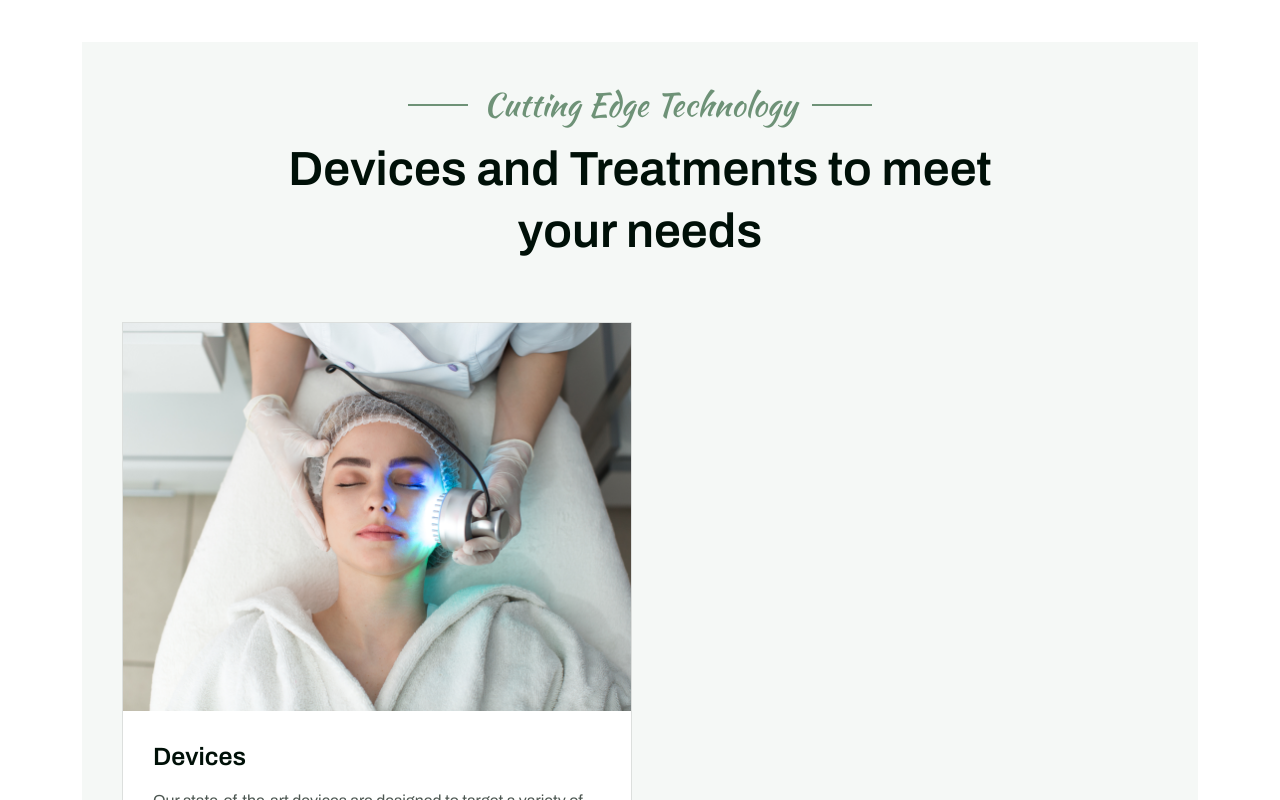
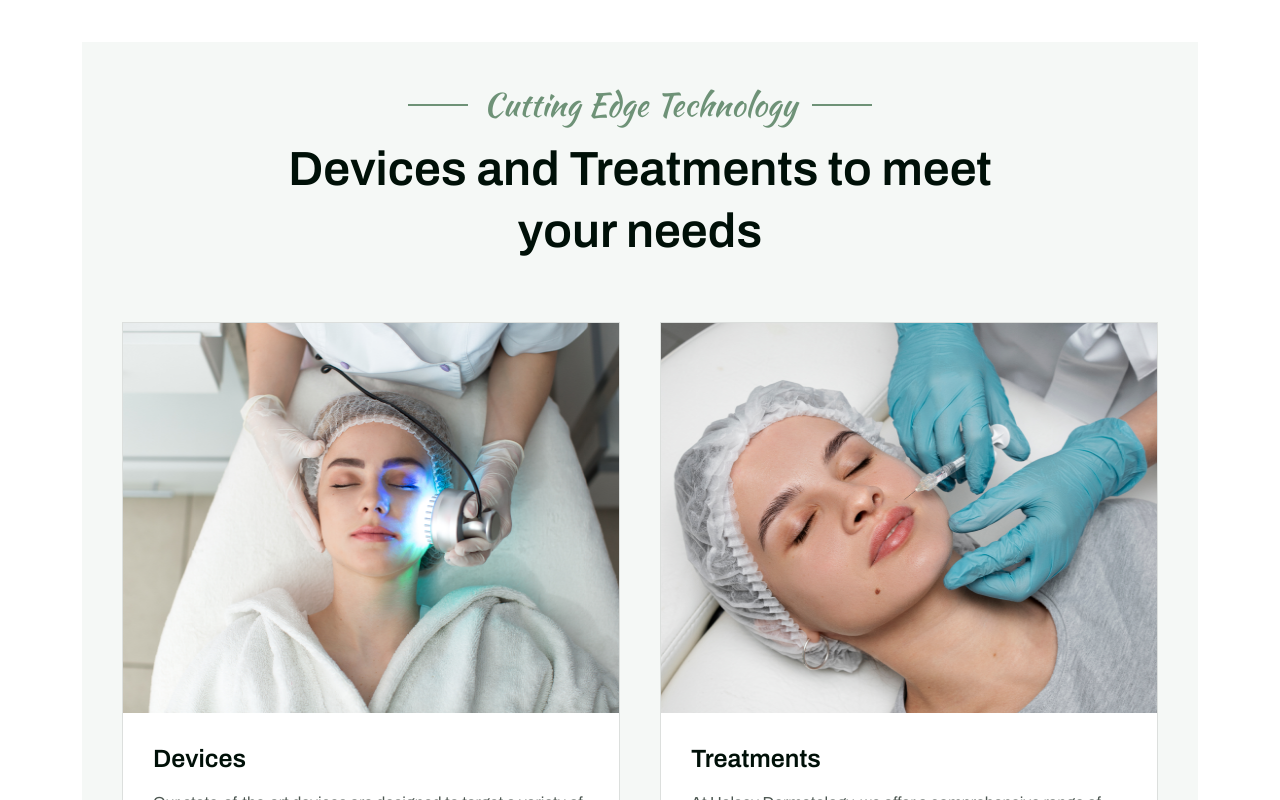
Before and after one commit to vikas-jakhar/technology, a React (Create React App) app: page / in a window 1280 px wide. Shown: the top 800 px of the page. Built offline with nearby package versions, Linux system fonts and the light colour scheme.

Commit message:
padding edit

```diff
--- a/public/index.html
+++ b/public/index.html
@@ -1,43 +1,20 @@
 <!DOCTYPE html>
 <html lang="en">
+
 <head>
   <meta charset="utf-8" />
   <link rel="icon" href="%PUBLIC_URL%/favicon.ico" />
   <meta name="viewport" content="width=device-width, initial-scale=1" />
   <meta name="theme-color" content="#000000" />
-    <meta
-      name="description"
-      content="Web site created using create-react-app"
-    />
+  <meta name="description" content="Web site created using create-react-app" />
   <link rel="apple-touch-icon" href="%PUBLIC_URL%/logo192.png" />
-    <!--
-      manifest.json provides metadata used when your web app is installed on a
-      user's mobile device or desktop. See https://developers.google.com/web/fundamentals/web-app-manifest/
-    -->
   <link rel="manifest" href="%PUBLIC_URL%/manifest.json" />
-    <!--
-      Notice the use of %PUBLIC_URL% in the tags above.
-      It will be replaced with the URL of the `public` folder during the build.
-      Only files inside the `public` folder can be referenced from the HTML.
+  <title>test</title>
+</head>
 
-      Unlike "/favicon.ico" or "favicon.ico", "%PUBLIC_URL%/favicon.ico" will
-      work correctly both with client-side routing and a non-root public URL.
-      Learn how to configure a non-root public URL by running `npm run build`.
-    -->
-    <title>React App</title>
-  </head>
 <body>
   <noscript>You need to enable JavaScript to run this app.</noscript>
   <div id="root"></div>
-    <!--
-      This HTML file is a template.
-      If you open it directly in the browser, you will see an empty page.
+</body>
 
-      You can add webfonts, meta tags, or analytics to this file.
-      The build step will place the bundled scripts into the <body> tag.
-
-      To begin the development, run `npm start` or `yarn start`.
-      To create a production bundle, use `npm run build` or `yarn build`.
-    -->
-  </body>
 </html>
--- a/src/components/Card.jsx
+++ b/src/components/Card.jsx
@@ -24,21 +24,21 @@ const Card = () => {
         <section className='py-10'>
             <div className="container px-3 py-0.5 mb-px">
                 <div className="bg-light_gray p-5 lg:p-10 flex flex-col items-center">
-                    <div className="flex items-center justify-center gap-1 lg:gap-3">
+                    <div className="flex items-center justify-center gap-1 sm:gap-3">
                         <span className='sm:w-[60px] w-5 h-0.5 bg-light_green flex'></span>
-                        <h2 className='font-Kaushan font-normal text-xl lg:text-32 sm:mx-0.5 px-px text-light_green text-center lg:leading-46'>
+                        <h2 className='font-Kaushan font-normal text-xl sm:text-2xl md:text-32 sm:mx-0.5 px-px text-light_green text-center md:leading-46'>
                             Cutting Edge Technology
                         </h2>
                         <span className='sm:w-[60px] w-5 h-0.5 bg-light_green flex'></span>
                     </div>
-                    <h2 className='font-Archivo mt-2.5 max-w-[799px] text-center font-semibold text-2xl md:text-5xl md:leading-62 text-primary_black'>
+                    <h2 className='font-Archivo mt-2.5 max-w-[799px] text-center font-semibold text-2xl sm:text-3xl md:text-5xl md:leading-62 text-primary_black'>
                         Devices and Treatments to meet your needs
                     </h2>
-                    <div className="flex flex-col justify-center md:mt-14 mt-5 gap-10 pt-1 w-full h-full">
+                    <div className="flex flex-col justify-center md:flex-row items-center md:items-start md:mt-14 mt-5 gap-10 md:gap-8 lg:gap-10 pt-1 w-full h-full">
                         {cardData.map((card) => (
-                            <div key={card.id} className="max-w-[510px] w-full h-full">
-                                <div className="border-[#0000001A] border-[1.09px]">
-                                    <img src={card.image} alt={card.title} className='w-full' />
+                            <div key={card.id} className="max-w-[510px] w-full h-full min-h-[627px]">
+                                <div className="border-[#0000001A] border-[1.09px] h-full">
+                                    <img src={card.image} alt={card.title} className='w-full h-full xl:min-h-[390px]' />
                                     <div className="bg-white md:p-[30px] p-5">
                                         <p className='font-Archivo font-semibold text-primary_black text-25 leading-32'>
                                             {card.title}
```
Lines whose indentation alone changed are shown as unchanged.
+ + + +
▸ **TASK TO COMPLETE**
The answer must be every line of the listing that holds the word "build".

▸ **RESULT OF THE EXERCISE**
-      It will be replaced with the URL of the `public` folder during the build.
-      Learn how to configure a non-root public URL by running `npm run build`.
-      The build step will place the bundled scripts into the <body> tag.
-      To create a production bundle, use `npm run build` or `yarn build`.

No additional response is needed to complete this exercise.